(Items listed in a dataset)
== Segment start ==

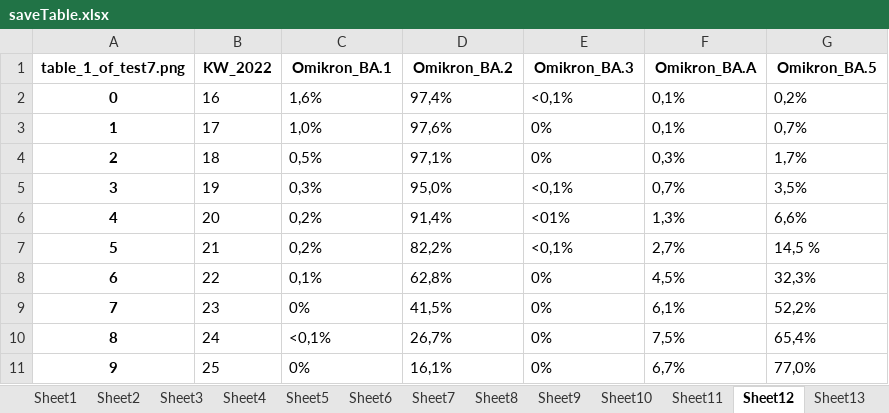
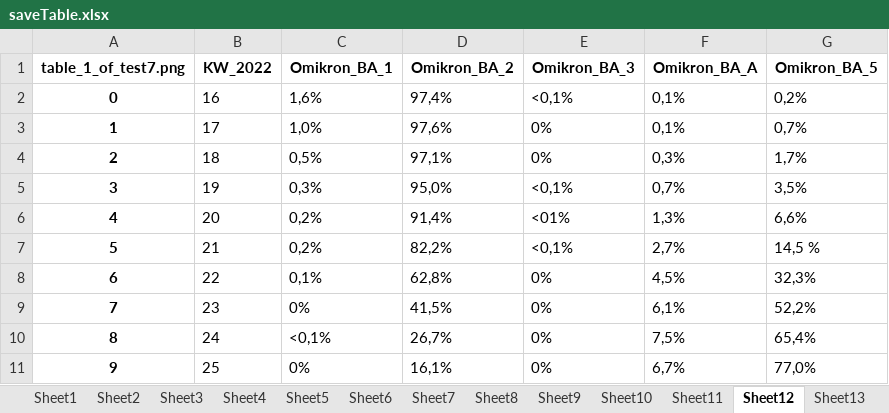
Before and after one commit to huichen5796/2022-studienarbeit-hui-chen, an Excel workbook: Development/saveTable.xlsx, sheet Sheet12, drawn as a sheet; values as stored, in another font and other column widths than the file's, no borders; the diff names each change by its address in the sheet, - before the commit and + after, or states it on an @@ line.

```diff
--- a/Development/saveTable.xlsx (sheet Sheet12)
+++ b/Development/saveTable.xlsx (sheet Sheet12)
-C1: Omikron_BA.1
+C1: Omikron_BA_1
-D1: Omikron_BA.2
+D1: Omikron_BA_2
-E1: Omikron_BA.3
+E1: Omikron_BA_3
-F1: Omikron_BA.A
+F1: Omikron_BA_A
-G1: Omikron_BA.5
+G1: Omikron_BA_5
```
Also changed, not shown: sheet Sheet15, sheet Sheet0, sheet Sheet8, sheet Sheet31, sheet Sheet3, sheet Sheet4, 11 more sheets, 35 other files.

== Segment end ==

*Task to complete*
Look through the entries for the string "saveTable". Every line that has it belongs in the answer.

*Output of the exercise*
Before and after one commit to huichen5796/2022-studienarbeit-hui-chen, an Excel workbook: Development/saveTable.xlsx, sheet Sheet12, drawn as a sheet; values as stored, in another font and other column widths than the file's, no borders; the diff names each change by its address in the sheet, - before the commit and + after, or states it on an @@ line.
--- a/Development/saveTable.xlsx (sheet Sheet12)
+++ b/Development/saveTable.xlsx (sheet Sheet12)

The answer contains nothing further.